RIVALRY RATING (out of 440): 220. Westbrook is a human lightning rod, Anthony is the antithesis of what Warriors now regard basketball (they’d have loved him a quarter-century ago), and Stephen Adams for getting his goolies in the way of Green’s foot. Plus, some savvy Warrior fans can blame OKC for extending their heroes to seven games, thus making the final against Cleveland that much more difficult. This could work, at least in the short term.


Damian Lillard is a much-beloved local. Plus, the Blazers have never interfered in the Warriors’ universe save their 1-8 postseason record. There are no truly hateable players on either side, though Stephen Curry threw his first mouthpiece in Portland, and Green is a perennial.

RIVALRY RATING (out of 1): 0.


The new pretender to throne, with the Eastern Conference’s version of Kerr in Brad Stevens. Even better since taking advantage of Kyrie Irving’s weariness with LeBron James, and until proven otherwise the team the Warriors should most concern themselves with.

Hateable players for Warrior fans include Irving, who made the only shot in the last five minutes of Game 7 of the 2016 Finals, while Celtics fans hate Durant for not signing with them.

RIVALRY RATING (out of 67.7): 26, though this will rise if the two teams meet in the Finals. The last time they did, Bill Russell owned basketball.


Still too remote to adequately quantify, though Toronto, Miami and Milwaukee are clearly difficult matches for the Warriors. If you put them together, Kyle Lowry, Demar DeRozan, Giannis Antetokounmpo, Khris Middleton and Hassan Whiteside with Goran Dragic and Eric Bledsoe coming off the bench, coached by either Eric Spoelstra or Jason Kidd, would make a fun team for the Warriors to play against. Probably not functional, but fun.

And finally:

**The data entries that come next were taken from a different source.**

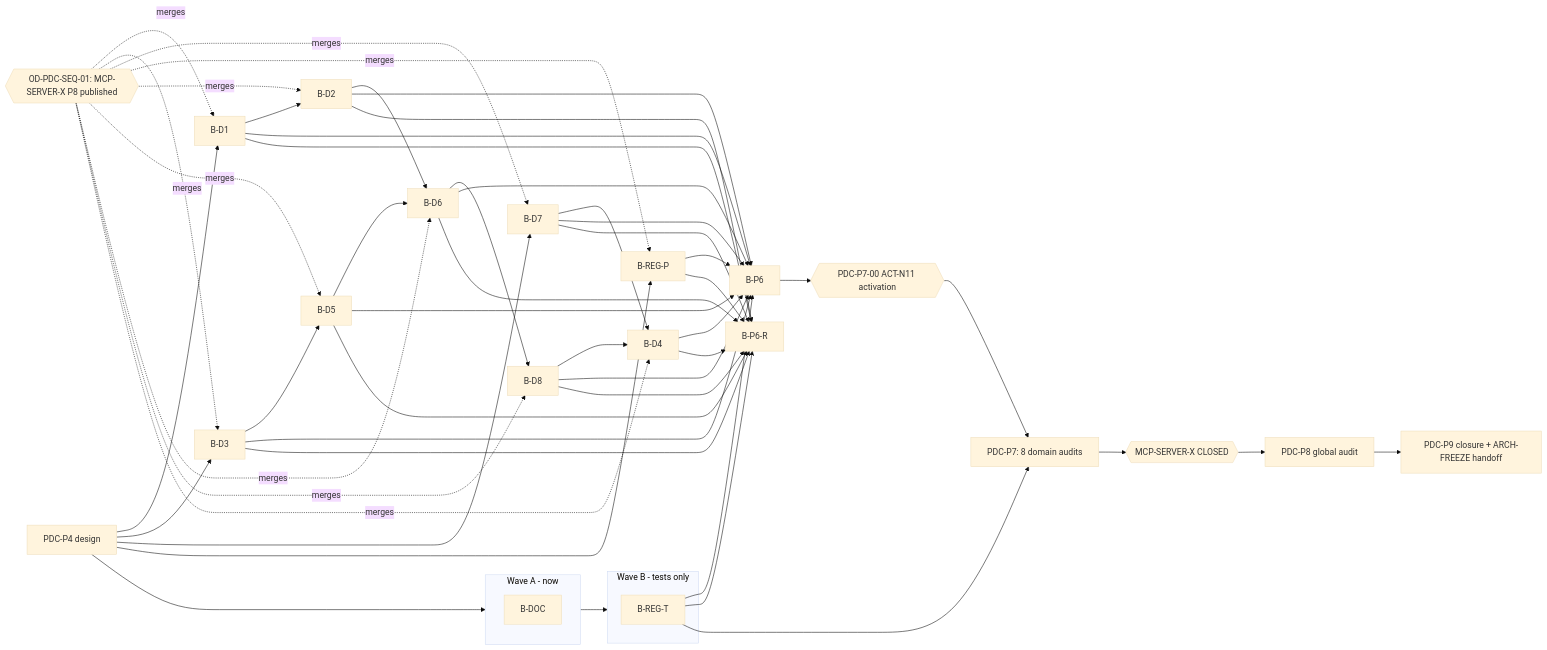
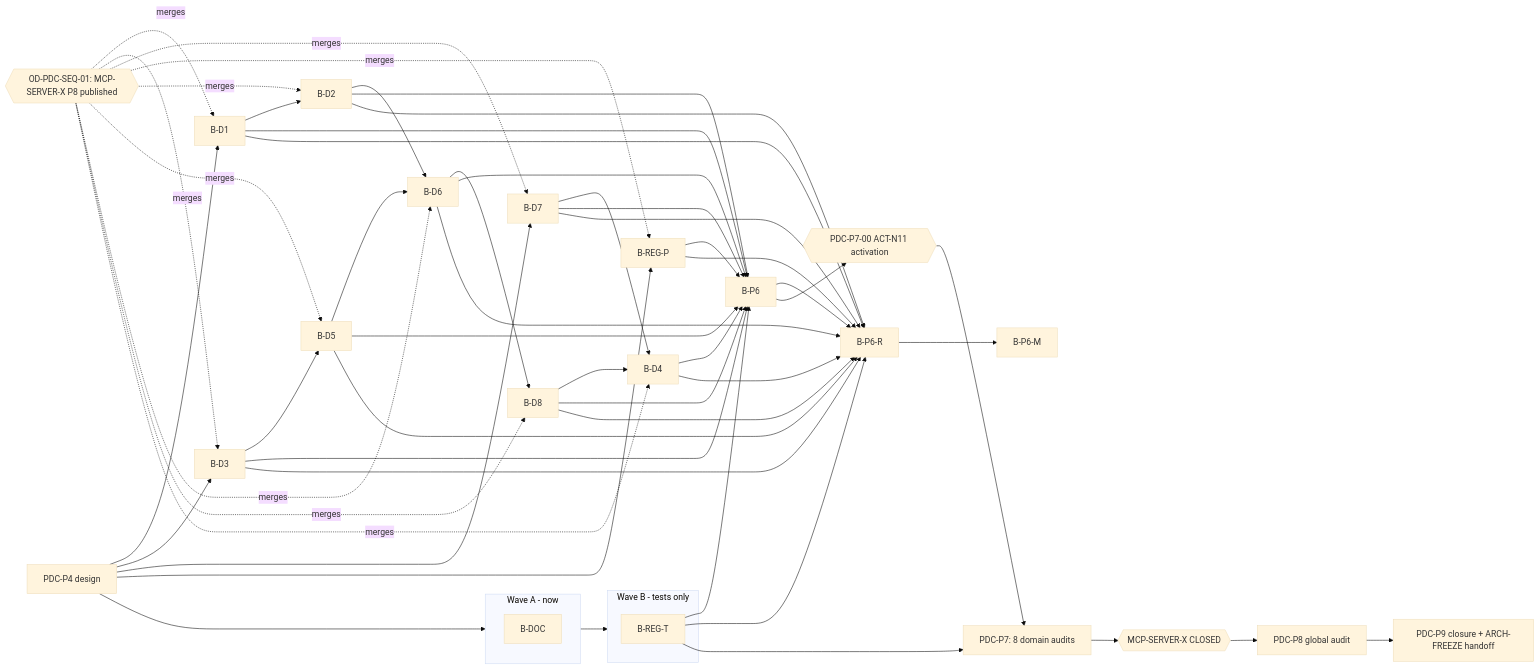
One commit to jakbuczarnecki/intergrax changed the diagram in docs/project/maintainers/qualification/platform_domain_completeness/PDC_DEPENDENCY_DAG.md. Above: the diagram before and after it, drawn with Mermaid (base theme). The commit also changed other lines of this file and 8 other files, not shown here.

````diff
--- a/docs/project/maintainers/qualification/platform_domain_completeness/PDC_DEPENDENCY_DAG.md
+++ b/docs/project/maintainers/qualification/platform_domain_completeness/PDC_DEPENDENCY_DAG.md
@@ -5,44 +5,46 @@
 ```mermaid
 graph LR
   P4[PDC-P4 design] --> WA
   subgraph WA[Wave A - now]
     B-DOC
   end
   subgraph WB[Wave B - tests only]
     B-REG-T
   end
   WA --> WB
   GATE{{OD-PDC-SEQ-01: MCP-SERVER-X P8 published}}
   B-D1 --> B-D2
   B-D3 --> B-D5
   B-D2 --> B-D6
   B-D5 --> B-D6
   B-D6 --> B-D8
   B-D7 --> B-D4
   B-D8 --> B-D4
   B-D1 --> B-P6
   B-D2 --> B-P6
   B-D3 --> B-P6
   B-D4 --> B-P6
   B-D5 --> B-P6
   B-D6 --> B-P6
   B-D7 --> B-P6
   B-D8 --> B-P6
   B-REG-P --> B-P6
   B-REG-T --> B-P6
   B-D1 --> B-P6-R
   B-D2 --> B-P6-R
   B-D3 --> B-P6-R
   B-D4 --> B-P6-R
   B-D5 --> B-P6-R
   B-D6 --> B-P6-R
   B-D7 --> B-P6-R
   B-D8 --> B-P6-R
   B-REG-P --> B-P6-R
   B-REG-T --> B-P6-R
+  B-P6 --> B-P6-R
+  B-P6-R --> B-P6-M
   P4 --> B-D1 & B-D3 & B-D7 & B-REG-P
   GATE -. merges .-> B-D1 & B-D3 & B-D7 & B-REG-P & B-D2 & B-D5 & B-D6 & B-D8 & B-D4
   B-P6 --> ACT{{PDC-P7-00 ACT-N11 activation}} --> P7[PDC-P7: 8 domain audits]
   B-REG-T --> P7
   P7 --> MCPC{{MCP-SERVER-X CLOSED}} --> P8[PDC-P8 global audit] --> P9[PDC-P9 closure + ARCH-FREEZE handoff]
 ```
````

Some decade the two teams’ geographical proximity will matter, but for now, they remain essentially two full professional leagues away from each other. We just mentioned them so Kings fans wouldn’t feel any more slighted than they already do.